> [Exercise requirements]: From the first line to the last, please print the entries exactly, omitting pictures.

--- Exercise data Enclosed Below ---

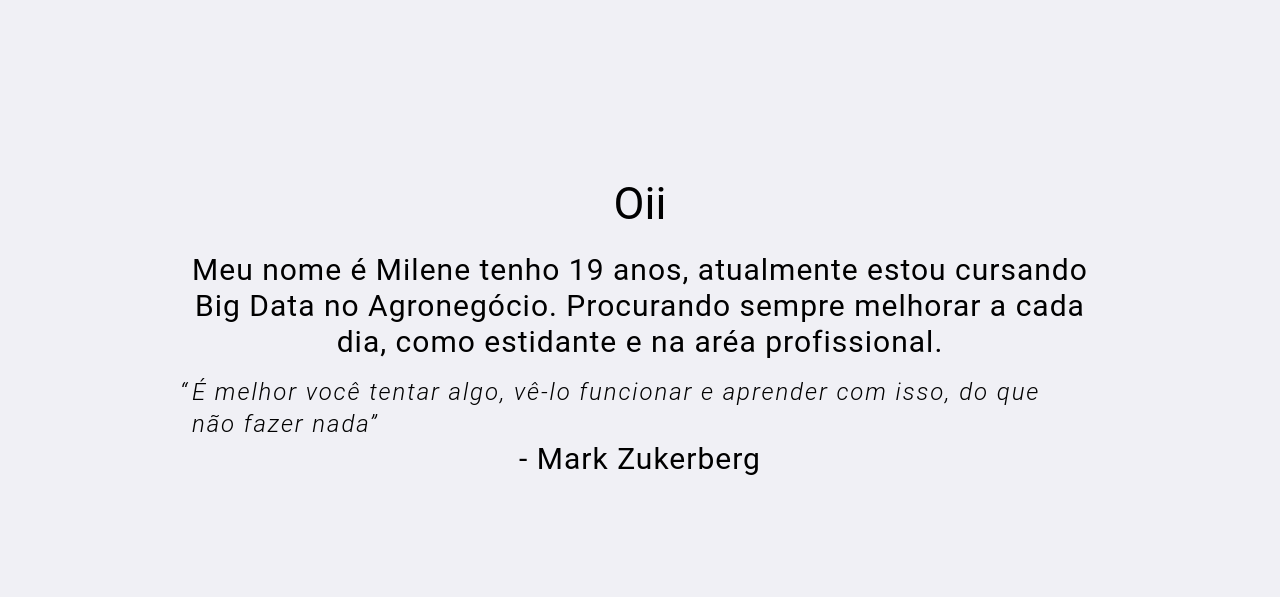
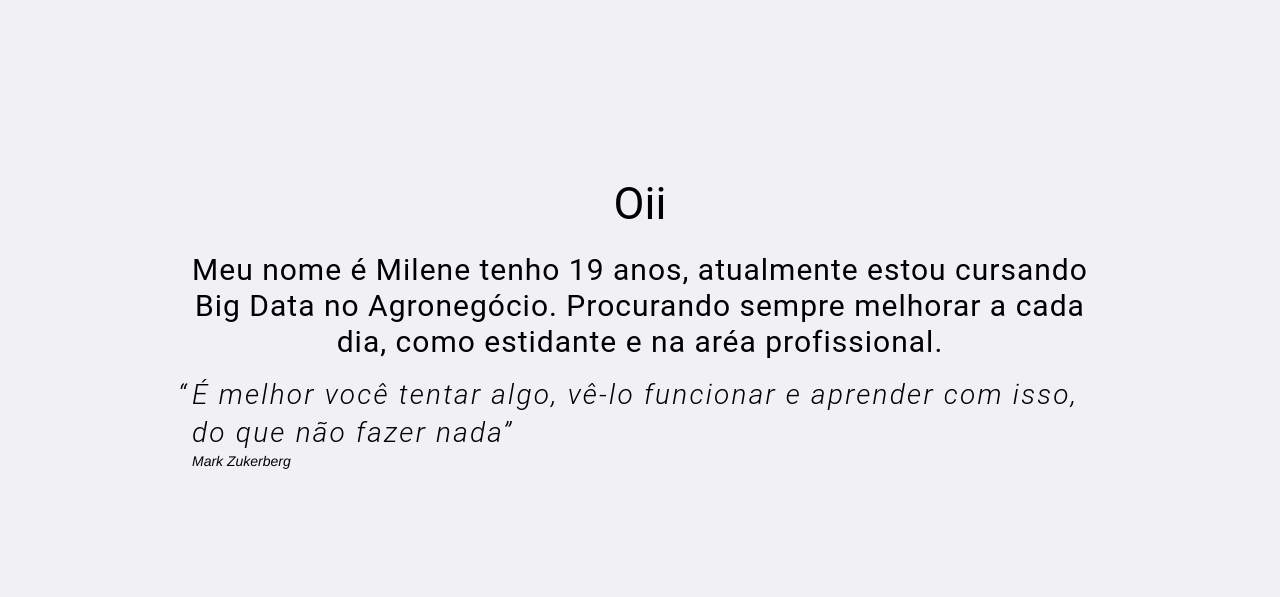
Before and after one commit to SilvaMilene/silvamilene.git.io, a plain HTML site: page index.html in a window 1280 px wide. Shown: the part 113-710 px from the top of the page. Drawn offline with nearby package versions, Linux system fonts and the light colour scheme.

Commit message:
toques finais

```diff
--- a/css/index.css
+++ b/css/index.css
@@ -6,6 +6,10 @@
 p {
   font-size: 20px;
   font-family: 'Roboto', sans-serif;
+}
+
+blockquote{
+  font-size: 28px;
 }
 
 a {
--- a/index.html
+++ b/index.html
@@ -46,7 +46,7 @@
           Procurando sempre melhorar a cada dia, como estidante e na aréa profissional.
         </p>
         <blockquote>É melhor você tentar algo, vê-lo funcionar e aprender com isso, do que não fazer nada</blockquote>
-        <p>- Mark Zukerberg</p>
+        <cite>Mark Zukerberg</cite>
       </div>
       <div class="projetos" id="projetos">
         <h2>Projetos</h2>
```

--- End of Enclosed Exercise data ---

> [Reply]:
Before and after one commit to SilvaMilene/silvamilene.git.io, a plain HTML site: page index.html in a window 1280 px wide. Shown: the part 113-710 px from the top of the page. Drawn offline with nearby package versions, Linux system fonts and the light colour scheme.

Commit message:
toques finais

```diff
--- a/css/index.css
+++ b/css/index.css
@@ -6,6 +6,10 @@
 p {
   font-size: 20px;
   font-family: 'Roboto', sans-serif;
+}
+
+blockquote{
+  font-size: 28px;
 }
 
 a {
--- a/index.html
+++ b/index.html
@@ -46,7 +46,7 @@
           Procurando sempre melhorar a cada dia, como estidante e na aréa profissional.
         </p>
         <blockquote>É melhor você tentar algo, vê-lo funcionar e aprender com isso, do que não fazer nada</blockquote>
-        <p>- Mark Zukerberg</p>
+        <cite>Mark Zukerberg</cite>
       </div>
       <div class="projetos" id="projetos">
         <h2>Projetos</h2>
```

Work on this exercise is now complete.